Pregnant women account for a disproportionate number of cases of flu requiring hospitalization, Dr. Ruth Rabinovitch told the Medford Rogue Rotary Club. They represent about 1 percent of the population, but have accounted for 5 to 9 percent of those who have been hospitalized.
Jackson County is organizing a local hot line to answer questions about the H1N1 influenza virus, but the office will not be up and running before Monday or Tuesday, said Chad Petersen, the county's information officer in the department of human services. A state flu hot line is available at 1-800-978-3040 from 8 a.m. to 6 p.m. Monday through Friday. The federal flu Web site, www.flu.gov/evaluation, has a series of simple yes/no questions that will help determine whether someone should seek medical attention.
"Every pregnant woman should get the vaccine," she said.
Rabinovitch said Southern Oregon has more cases of influenza than other parts of the state.
"We can't just look and see what Portland is doing because they don't have much (flu) yet," she said.
Data compiled by the state Department of Human Services indicates that 84 people have been hospitalized with the H1N1 virus. Jackson County has the highest number (17) of hospitalizations, followed by Washington County (15) Multnomah (13) and Lane (11).
Proportionally, that puts Jackson County far ahead in reported cases. Jackson County has about 205,000 residents, compared with 519,000 in Washington County; 717,000 in Multnomah; and 345,000 in Lane.
A woman died of flu-like illness Wednesday at Three Rivers Community Hospital, according to reports in the Grants Pass Daily Courier.
Test results will not be available before Monday, but she would be the first confirmed H1N1 death in Josephine County.
Rabinovitch said some people who were living in 1957 have a degree of immunity to the present strain of H1N1 because of an outbreak of a similar virus then, but only about 30 percent of those individuals seem to have antibodies for the present virus.

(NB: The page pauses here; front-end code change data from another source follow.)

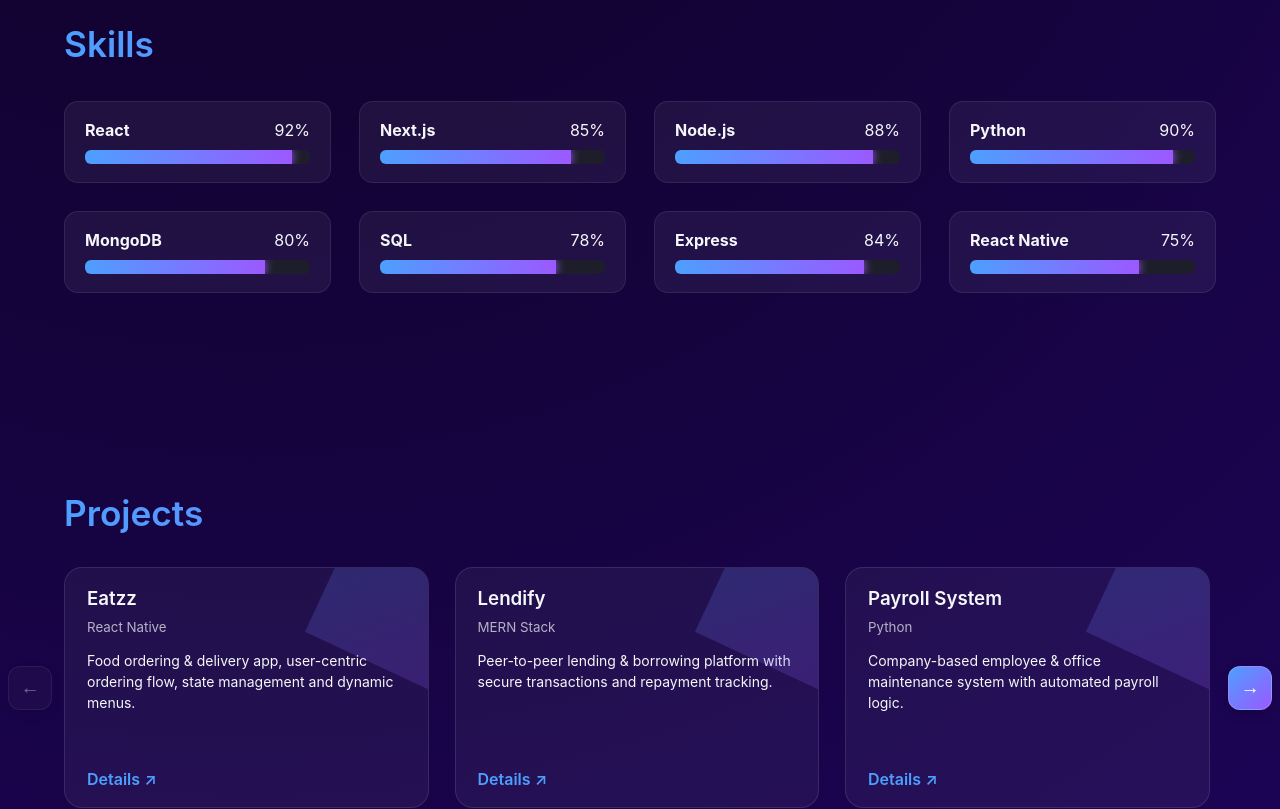
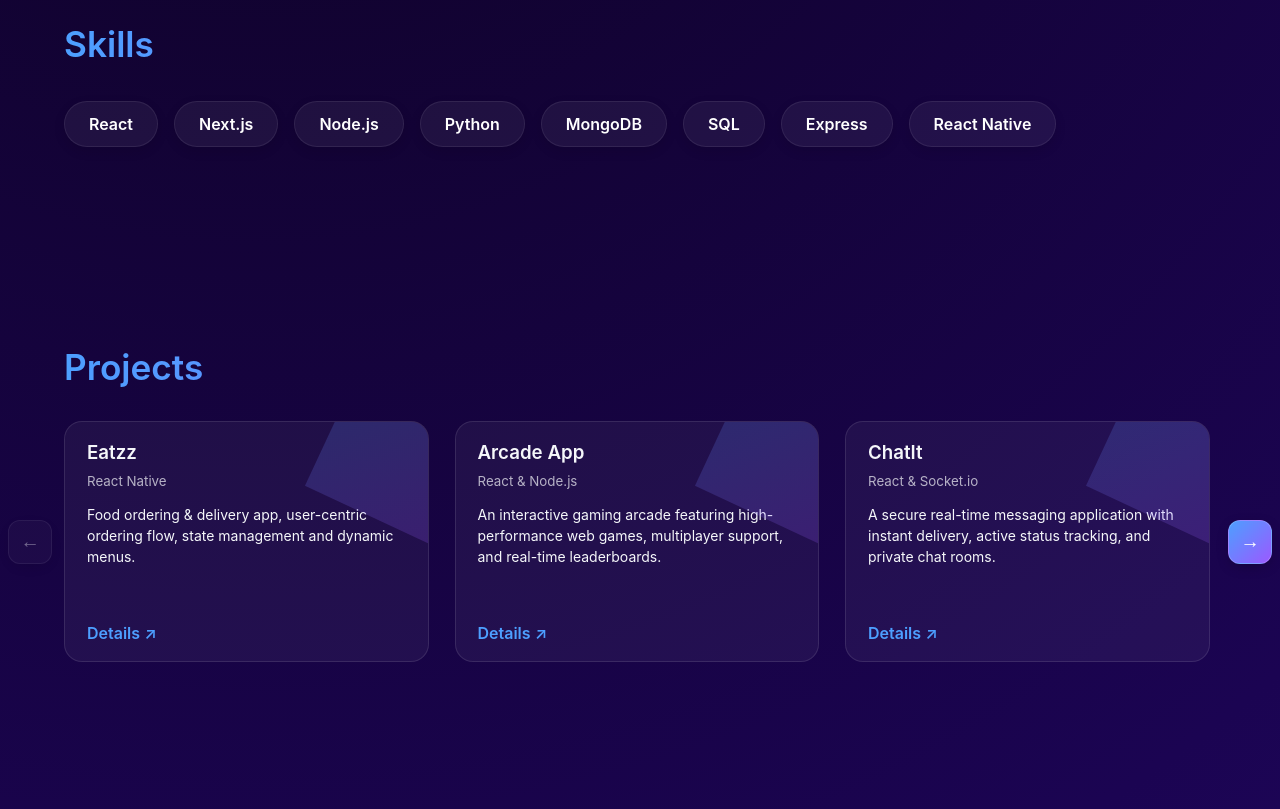
Before and after one commit to 01Freebird10/portfolio, a React (Vite) app: page / in a window 1280 px wide. Shown: the part 1480-2289 px from the top of the page. Built offline with nearby package versions, Linux system fonts and the light colour scheme.

Commit message:
Update portfolio content, redesign skills as pills, update projects, experience, achievements, and standardize links

```diff
--- a/src/sections/Achievements.jsx
+++ b/src/sections/Achievements.jsx
@@ -1,7 +1,7 @@
 import React from 'react';
 
 const achievements = [
-  { label: 'LeetCode Problems Solved', value: '200+' },
+  { label: 'LeetCode Problems Solved', value: '350+' },
   { label: 'Production Apps Delivered', value: '3 Major' },
   { label: 'Tech Stack Breadth', value: 'Web + Mobile + AIML' },
   { label: 'Performance Focus', value: 'Optimized React & Node' },
--- a/src/sections/Experience.jsx
+++ b/src/sections/Experience.jsx
@@ -1,6 +1,7 @@
 import React from 'react';
 
 const timeline = [
+  { year: '2026', title: 'React Native Mobile App Development', details: 'Designed and developed high-performance cross-platform mobile applications, focusing on seamless user interfaces, state management, and native module integration.' },
   { year: '2025', title: 'AIML Engineer / Full Stack Projects', details: 'Built mobile (React Native) and MERN apps: Eatzz food delivery, Lendify P2P lending, payroll automation.' },
   { year: '2024', title: 'Advanced DSA Practice', details: 'LeetCode daily problem solving sharpening algorithms & data structures.' },
   { year: '2023', title: 'B.Tech AIML Studies', details: 'Foundations in Machine Learning, Python systems, backend integration.' }
--- a/src/sections/Hero.jsx
+++ b/src/sections/Hero.jsx
@@ -25,7 +25,7 @@ export default function Hero({ mode = 'dark' }) {
           <button data-scroll="#projects" style={buttonStyle} aria-label="Jump to projects">Explore Projects</button>
           <a href="https://github.com/01Freebird10" target="_blank" rel="noreferrer" style={buttonOutline} aria-label="Open GitHub profile in new tab">GitHub ↗</a>
           <a href="https://leetcode.com/u/Iniyan_072/" target="_blank" rel="noreferrer" style={buttonOutline} aria-label="Open LeetCode profile in new tab">LeetCode ↗</a>
-          <a href="https://www.linkedin.com/in/iniyan-sk-2b7630294" target="_blank" rel="noreferrer" style={buttonOutline} aria-label="Open LinkedIn profile">LinkedIn ↗</a>
+          <a href="https://www.linkedin.com/in/iniyan-sk-2b7630294/" target="_blank" rel="noreferrer" style={buttonOutline} aria-label="Open LinkedIn profile">LinkedIn ↗</a>
           <a href="/resume.pdf" download style={buttonStyle} aria-label="Download Resume PDF">Download Resume</a>
         </div>
       </motion.div>
--- a/src/sections/Projects.jsx
+++ b/src/sections/Projects.jsx
@@ -9,21 +9,21 @@ const projects = [
     link:'#'
   },
   {
-    title:'Lendify',
-    stack:'MERN Stack',
-    description:'Peer-to-peer lending & borrowing platform with secure transactions and repayment tracking.',
-    link:'#'
+    title:'Arcade App',
+    stack:'React & Node.js',
+    description:'An interactive gaming arcade featuring high-performance web games, multiplayer support, and real-time leaderboards.',
+    link:'https://bottling-union-selective.ngrok-free.dev'
+  },
+  {
+    title:'ChatIt',
+    stack:'React & Socket.io',
+    description:'A secure real-time messaging application with instant delivery, active status tracking, and private chat rooms.',
+    link:'https://chatiti.iniyansk.dev'
   },
   {
     title:'Payroll System',
     stack:'Python',
     description:'Company-based employee & office maintenance system with automated payroll logic.',
-    link:'#'
-  },
-  {
-    title:'Mini Projects',
-    stack:'React',
-    description:'Weather app (real-time API), typing speed test, currency converter utilities.',
     link:'#'
   }
 ];
@@ -90,7 +90,7 @@ export default function Projects() {
                 <h3 style={{ margin:'0 0 6px' }}>{p.title}</h3>
                 <small style={{ opacity:0.7 }}>{p.stack}</small>
                 <p style={{ fontSize:14, lineHeight:1.5 }}>{p.description}</p>
-                <a href={p.link} style={{ position:'absolute', left:22, bottom:18, fontWeight:600 }}>Details ↗</a>
+                <a href={p.link} target="_blank" rel="noreferrer" style={{ position:'absolute', left:22, bottom:18, fontWeight:600 }}>Details ↗</a>
                 <div style={{ position:'absolute', right:-40, top:-40, width:140, height:140, background:'linear-gradient(135deg,#4d9fff,#9b59ff)', opacity:0.2, transform:'rotate(25deg)' }} />
               </article>
             ))}
--- a/src/sections/Skills.jsx
+++ b/src/sections/Skills.jsx
@@ -1,32 +1,43 @@
-import React, { useEffect, useState } from 'react';
+import React from 'react';
+import { motion } from 'framer-motion';
 
 const skillData = [
-  { name:'React', level:92 },
-  { name:'Next.js', level:85 },
-  { name:'Node.js', level:88 },
-  { name:'Python', level:90 },
-  { name:'MongoDB', level:80 },
-  { name:'SQL', level:78 },
-  { name:'Express', level:84 },
-  { name:'React Native', level:75 },
+  { name: 'React' },
+  { name: 'Next.js' },
+  { name: 'Node.js' },
+  { name: 'Python' },
+  { name: 'MongoDB' },
+  { name: 'SQL' },
+  { name: 'Express' },
+  { name: 'React Native' },
 ];
 
 export default function Skills() {
-  const [mounted, setMounted] = useState(false);
-  useEffect(() => { setMounted(true); }, []);
   return (
     <section id="skills" className="section fade-in">
       <h2 className="gradient-text" style={{ fontSize:'2.2rem', marginTop:0 }}>Skills</h2>
-      <div style={{ display:'grid', gridTemplateColumns:'repeat(auto-fit,minmax(240px,1fr))', gap:'28px', marginTop:36 }}>
+      <div style={{ display:'flex', flexWrap:'wrap', gap:'16px', marginTop:36 }}>
         {skillData.map(s => (
-          <div key={s.name} style={{ padding:'18px 20px', borderRadius:'14px', background:'rgba(255,255,255,0.06)', backdropFilter:'blur(6px)', border:'1px solid rgba(255,255,255,0.08)' }} className="slide-in-left">
-            <div style={{ display:'flex', justifyContent:'space-between', marginBottom:10 }}>
-              <strong>{s.name}</strong><span>{s.level}%</span>
-            </div>
-            <div className={`skill-bar`}>
-              <div className="skill-bar-fill" style={{ width: mounted ? s.level + '%' : 0, transition:'width 1.8s cubic-bezier(0.65,0,0.35,1)' }} />
-            </div>
-          </div>
+          <motion.div
+            key={s.name}
+            whileHover={{ scale: 1.05, background: 'rgba(255,255,255,0.12)', borderColor: 'rgba(77,159,255,0.3)' }}
+            whileTap={{ scale: 0.95 }}
+            style={{
+              padding:'12px 24px',
+              borderRadius:'30px',
+              background:'rgba(255,255,255,0.06)',
+              backdropFilter:'blur(6px)',
+              border:'1px solid rgba(255,255,255,0.08)',
+              fontWeight:'600',
+              color:'#fff',
+              cursor: 'default',
+              boxShadow: '0 4px 12px rgba(0,0,0,0.1)',
+              transition: 'border-color 0.2s, background-color 0.2s'
+            }}
+            className="slide-in-left"
+          >
+            {s.name}
+          </motion.div>
         ))}
       </div>
     </section>
```
Also changed, not shown: 4 other files (tests, documents, lock files or other folders).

She said Rogue Valley Medical Center has canceled some elective surgeries to make more beds in its intensive care unit available for possible flu patients.
She noted that people with chronic medical conditions are more vulnerable to the virus, along with those who are extremely overweight. She said half to two-thirds of all the children who have been hospitalized with H1N1 have other medical disorders.
Rabinovitch told the Rotarians that ordinary seasonal flu is responsible for about 36,000 deaths per year in the United States, but that the H1N1 virus could kill 10 times as many people.
She said virus particles can live for as long as 48 hours on smooth hard surfaces, and eight to 12 hours on soft surfaces such as cloth. People are contagious for a day before they show symptoms, and remain contagious for five to seven days. When they cough, they spread virus on droplets of water.
She encouraged people to protect themselves by frequently washing their hands, and keeping hands away from the mouth, eyes and nose, where moist membranes offer an easy entry for virus particles.
She encouraged people to get immunized as the vaccine becomes available.
"We feel the benefits will outweigh the risks," she said.
Reach reporter Bill Kettler at 776-4492 or e-mail firstname.lastname@example.org.